- Morpurgo, Michael — War Horse (182 pages)
- Winterson, Jeanette — Oranges Are Not the Only Fruit (177 pages)
- Robinson, Bruce — Paranoia in the Launderette (43 pages)
- Carter, Angela — Heroes and Villains (152 pages)
- Burroughs, Edgar Rice — A Princess of Mars (209 pages)
- Hill, Susan — The Woman in Black (152 pages)
- Fowler, Karen Joy — Sarah Canary (293 pages)
- Rennison, Nick — 100 Must-Read Prize Winning Novels (174 pages)
- Page count
100 Must-Read Prize Winning Novels is the one exception I'm allowing to my goal of reading only books by authors new to me this year. Nick Rennison is author or co-author of several of the books in the 100 Must-Read series, which you've no doubt figured out by now I like a lot, but I started reading it before I defined my goal.
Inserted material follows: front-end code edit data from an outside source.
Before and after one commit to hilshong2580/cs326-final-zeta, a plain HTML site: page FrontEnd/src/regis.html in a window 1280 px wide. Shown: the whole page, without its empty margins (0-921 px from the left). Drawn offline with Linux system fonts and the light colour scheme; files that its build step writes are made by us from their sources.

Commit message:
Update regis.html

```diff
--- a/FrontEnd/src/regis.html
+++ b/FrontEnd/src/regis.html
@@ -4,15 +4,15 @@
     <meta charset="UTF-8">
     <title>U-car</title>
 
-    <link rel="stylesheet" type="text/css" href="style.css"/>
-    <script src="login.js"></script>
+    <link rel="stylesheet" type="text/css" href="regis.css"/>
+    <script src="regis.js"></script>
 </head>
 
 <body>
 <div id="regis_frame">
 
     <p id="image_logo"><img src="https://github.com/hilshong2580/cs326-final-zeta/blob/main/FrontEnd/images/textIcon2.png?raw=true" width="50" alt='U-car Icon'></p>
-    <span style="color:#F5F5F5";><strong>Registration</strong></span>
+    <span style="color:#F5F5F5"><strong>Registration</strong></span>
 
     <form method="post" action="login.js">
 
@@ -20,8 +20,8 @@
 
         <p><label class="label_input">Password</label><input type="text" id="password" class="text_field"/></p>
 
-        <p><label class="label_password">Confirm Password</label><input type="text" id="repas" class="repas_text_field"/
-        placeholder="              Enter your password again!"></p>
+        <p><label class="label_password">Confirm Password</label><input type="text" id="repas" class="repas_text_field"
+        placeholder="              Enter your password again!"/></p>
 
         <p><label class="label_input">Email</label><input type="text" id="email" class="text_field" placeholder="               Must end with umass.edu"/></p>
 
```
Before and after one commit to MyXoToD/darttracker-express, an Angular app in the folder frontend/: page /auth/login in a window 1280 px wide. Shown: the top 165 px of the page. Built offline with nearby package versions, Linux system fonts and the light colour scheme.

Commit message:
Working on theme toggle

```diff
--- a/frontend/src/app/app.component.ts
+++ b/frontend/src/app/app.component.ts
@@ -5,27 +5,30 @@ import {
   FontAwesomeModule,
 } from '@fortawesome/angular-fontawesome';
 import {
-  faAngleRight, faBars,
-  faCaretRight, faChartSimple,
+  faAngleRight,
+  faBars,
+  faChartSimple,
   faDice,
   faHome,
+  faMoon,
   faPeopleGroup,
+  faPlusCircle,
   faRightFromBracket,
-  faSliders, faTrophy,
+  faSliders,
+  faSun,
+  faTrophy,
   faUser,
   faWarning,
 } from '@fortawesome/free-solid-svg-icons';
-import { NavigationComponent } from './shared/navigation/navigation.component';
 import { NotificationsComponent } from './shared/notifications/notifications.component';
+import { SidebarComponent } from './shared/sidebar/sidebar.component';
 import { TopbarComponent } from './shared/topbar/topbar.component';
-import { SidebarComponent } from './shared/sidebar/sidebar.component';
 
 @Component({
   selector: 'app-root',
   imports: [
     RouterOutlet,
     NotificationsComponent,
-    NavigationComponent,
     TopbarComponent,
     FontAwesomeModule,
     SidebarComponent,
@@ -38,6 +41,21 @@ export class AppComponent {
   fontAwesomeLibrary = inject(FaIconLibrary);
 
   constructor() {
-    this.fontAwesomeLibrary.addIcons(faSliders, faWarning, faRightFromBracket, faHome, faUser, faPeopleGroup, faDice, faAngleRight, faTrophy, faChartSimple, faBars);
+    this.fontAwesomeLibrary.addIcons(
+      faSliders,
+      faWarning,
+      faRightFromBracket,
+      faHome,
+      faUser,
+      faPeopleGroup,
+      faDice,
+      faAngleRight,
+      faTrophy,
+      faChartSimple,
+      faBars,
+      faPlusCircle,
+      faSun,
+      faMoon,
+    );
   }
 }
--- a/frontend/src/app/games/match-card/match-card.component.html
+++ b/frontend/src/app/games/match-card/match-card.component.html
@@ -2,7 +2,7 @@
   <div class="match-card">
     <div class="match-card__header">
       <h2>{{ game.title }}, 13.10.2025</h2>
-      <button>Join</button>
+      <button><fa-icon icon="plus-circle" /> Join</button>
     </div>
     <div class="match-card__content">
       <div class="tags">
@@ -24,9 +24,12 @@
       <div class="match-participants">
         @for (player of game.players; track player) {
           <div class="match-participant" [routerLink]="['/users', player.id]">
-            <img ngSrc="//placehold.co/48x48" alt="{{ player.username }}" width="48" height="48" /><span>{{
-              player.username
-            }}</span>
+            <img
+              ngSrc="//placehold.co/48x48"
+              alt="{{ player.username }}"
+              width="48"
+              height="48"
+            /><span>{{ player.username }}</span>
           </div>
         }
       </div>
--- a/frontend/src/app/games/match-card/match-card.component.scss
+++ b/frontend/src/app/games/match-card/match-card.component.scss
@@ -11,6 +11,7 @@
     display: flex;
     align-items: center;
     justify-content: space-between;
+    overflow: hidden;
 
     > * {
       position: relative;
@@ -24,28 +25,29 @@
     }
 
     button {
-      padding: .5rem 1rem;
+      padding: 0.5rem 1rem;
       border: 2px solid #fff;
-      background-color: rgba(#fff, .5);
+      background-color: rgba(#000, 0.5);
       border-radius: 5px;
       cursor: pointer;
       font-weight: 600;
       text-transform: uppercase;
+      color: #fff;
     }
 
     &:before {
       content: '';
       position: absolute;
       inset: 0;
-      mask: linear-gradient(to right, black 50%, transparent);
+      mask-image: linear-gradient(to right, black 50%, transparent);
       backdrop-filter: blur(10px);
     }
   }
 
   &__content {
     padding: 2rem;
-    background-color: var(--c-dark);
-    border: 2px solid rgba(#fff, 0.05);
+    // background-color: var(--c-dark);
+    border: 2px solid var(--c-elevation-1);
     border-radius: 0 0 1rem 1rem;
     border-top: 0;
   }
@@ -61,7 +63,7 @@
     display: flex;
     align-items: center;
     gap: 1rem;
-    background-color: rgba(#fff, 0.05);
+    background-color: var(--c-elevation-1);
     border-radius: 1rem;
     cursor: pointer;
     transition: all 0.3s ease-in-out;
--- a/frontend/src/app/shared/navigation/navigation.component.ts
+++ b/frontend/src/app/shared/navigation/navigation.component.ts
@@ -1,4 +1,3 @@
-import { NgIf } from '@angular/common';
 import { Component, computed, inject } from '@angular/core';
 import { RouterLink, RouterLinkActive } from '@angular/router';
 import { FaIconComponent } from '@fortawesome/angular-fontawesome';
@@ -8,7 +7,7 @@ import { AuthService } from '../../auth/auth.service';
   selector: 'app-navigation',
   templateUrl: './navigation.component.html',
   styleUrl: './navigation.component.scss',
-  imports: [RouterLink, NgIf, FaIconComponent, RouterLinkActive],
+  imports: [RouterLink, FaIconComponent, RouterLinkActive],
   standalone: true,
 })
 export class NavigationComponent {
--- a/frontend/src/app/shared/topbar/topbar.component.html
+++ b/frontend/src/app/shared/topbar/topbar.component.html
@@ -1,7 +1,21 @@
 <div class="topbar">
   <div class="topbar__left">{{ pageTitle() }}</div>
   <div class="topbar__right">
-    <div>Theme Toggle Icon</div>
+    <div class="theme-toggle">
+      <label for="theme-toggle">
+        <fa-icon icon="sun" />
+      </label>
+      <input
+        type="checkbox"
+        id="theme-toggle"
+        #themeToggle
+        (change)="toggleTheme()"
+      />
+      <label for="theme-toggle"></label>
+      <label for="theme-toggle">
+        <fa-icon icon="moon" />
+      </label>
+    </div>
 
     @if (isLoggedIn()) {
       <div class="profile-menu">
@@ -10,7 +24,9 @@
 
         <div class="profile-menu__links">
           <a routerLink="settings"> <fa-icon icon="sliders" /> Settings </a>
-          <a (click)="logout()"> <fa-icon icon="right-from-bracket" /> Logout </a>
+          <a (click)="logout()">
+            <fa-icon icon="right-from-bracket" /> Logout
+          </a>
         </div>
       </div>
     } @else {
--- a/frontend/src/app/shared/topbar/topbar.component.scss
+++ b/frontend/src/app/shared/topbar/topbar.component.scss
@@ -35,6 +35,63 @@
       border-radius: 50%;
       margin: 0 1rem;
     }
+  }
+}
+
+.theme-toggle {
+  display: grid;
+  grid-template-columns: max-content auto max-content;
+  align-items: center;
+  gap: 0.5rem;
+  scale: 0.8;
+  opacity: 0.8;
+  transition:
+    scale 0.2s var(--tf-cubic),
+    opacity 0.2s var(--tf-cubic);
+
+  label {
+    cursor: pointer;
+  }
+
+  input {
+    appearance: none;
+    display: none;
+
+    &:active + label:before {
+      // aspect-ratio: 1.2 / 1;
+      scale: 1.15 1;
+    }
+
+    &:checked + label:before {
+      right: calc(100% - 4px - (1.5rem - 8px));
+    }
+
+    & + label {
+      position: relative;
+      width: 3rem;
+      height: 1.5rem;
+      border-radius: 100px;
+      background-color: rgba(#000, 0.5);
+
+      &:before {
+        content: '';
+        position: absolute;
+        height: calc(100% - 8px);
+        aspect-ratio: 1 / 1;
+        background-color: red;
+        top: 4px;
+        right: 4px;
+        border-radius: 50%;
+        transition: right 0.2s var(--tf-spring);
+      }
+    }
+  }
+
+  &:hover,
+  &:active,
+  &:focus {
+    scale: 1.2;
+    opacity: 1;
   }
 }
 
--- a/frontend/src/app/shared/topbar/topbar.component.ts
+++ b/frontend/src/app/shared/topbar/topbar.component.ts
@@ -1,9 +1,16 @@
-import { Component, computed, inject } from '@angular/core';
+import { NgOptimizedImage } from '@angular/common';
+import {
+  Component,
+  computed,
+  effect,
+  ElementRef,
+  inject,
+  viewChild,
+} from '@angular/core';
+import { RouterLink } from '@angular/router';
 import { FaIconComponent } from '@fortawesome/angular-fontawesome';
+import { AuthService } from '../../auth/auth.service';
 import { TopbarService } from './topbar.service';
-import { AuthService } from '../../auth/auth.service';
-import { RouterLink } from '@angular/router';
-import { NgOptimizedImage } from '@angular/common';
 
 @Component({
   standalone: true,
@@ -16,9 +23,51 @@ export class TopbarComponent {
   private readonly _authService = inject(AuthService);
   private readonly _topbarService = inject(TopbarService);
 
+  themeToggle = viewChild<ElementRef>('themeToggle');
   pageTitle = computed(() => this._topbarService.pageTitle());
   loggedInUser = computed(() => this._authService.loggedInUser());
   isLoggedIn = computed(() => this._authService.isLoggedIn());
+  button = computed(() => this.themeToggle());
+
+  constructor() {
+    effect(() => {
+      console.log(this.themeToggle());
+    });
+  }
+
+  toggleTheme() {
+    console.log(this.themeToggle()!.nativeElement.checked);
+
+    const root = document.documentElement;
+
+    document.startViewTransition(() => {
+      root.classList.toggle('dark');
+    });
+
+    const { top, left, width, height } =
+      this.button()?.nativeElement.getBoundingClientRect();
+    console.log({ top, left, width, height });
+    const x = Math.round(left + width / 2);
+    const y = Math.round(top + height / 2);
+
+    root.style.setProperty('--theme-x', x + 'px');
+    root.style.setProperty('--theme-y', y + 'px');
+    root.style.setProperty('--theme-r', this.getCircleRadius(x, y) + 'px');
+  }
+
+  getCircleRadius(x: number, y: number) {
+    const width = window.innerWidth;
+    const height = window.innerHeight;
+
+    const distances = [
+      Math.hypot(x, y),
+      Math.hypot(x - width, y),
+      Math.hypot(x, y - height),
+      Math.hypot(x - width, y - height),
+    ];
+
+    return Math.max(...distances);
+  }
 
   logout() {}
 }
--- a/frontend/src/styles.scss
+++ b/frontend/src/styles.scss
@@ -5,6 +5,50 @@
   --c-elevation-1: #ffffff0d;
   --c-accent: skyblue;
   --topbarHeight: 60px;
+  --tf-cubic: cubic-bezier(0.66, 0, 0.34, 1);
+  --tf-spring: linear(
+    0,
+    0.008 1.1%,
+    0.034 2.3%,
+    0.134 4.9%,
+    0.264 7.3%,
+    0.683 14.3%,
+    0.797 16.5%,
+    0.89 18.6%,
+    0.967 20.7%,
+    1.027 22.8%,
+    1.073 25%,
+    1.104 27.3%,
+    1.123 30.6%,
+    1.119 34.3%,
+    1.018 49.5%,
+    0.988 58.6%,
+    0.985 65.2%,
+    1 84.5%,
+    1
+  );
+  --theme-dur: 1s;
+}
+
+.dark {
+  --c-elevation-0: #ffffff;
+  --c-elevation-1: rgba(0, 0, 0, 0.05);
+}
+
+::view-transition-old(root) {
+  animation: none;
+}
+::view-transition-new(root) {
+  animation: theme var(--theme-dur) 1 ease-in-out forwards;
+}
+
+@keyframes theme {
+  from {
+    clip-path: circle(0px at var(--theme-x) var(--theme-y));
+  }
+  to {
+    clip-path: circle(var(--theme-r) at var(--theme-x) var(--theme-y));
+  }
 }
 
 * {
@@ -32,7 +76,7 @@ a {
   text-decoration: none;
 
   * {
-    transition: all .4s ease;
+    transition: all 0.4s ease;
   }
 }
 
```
Rennison restricts his list to books published since 1980 (and avoids genre prizes, as those winners would no doubt have been covered in the science fiction, fantasy, crime, and historical 100 Must-Read books), and the contemporary emphasis made me more of aware of or introduce me to books I wasn't familiar with. (That is, even though I have a fairly broad knowledge of book titles and authors, I'm more likely to be familiar with those which have stood the test of time. Thirty-two years is not much time for testing and some gems are likely to get lost amongst the sheer numbers of titles being published. This book does a great job of bringing these to my attention in addition to some of the better known contemporary examples.) As usual, the introductory essay was brilliant and the synopses for each author/book included just enough to justify its selection and provide useful information without being spoilerish.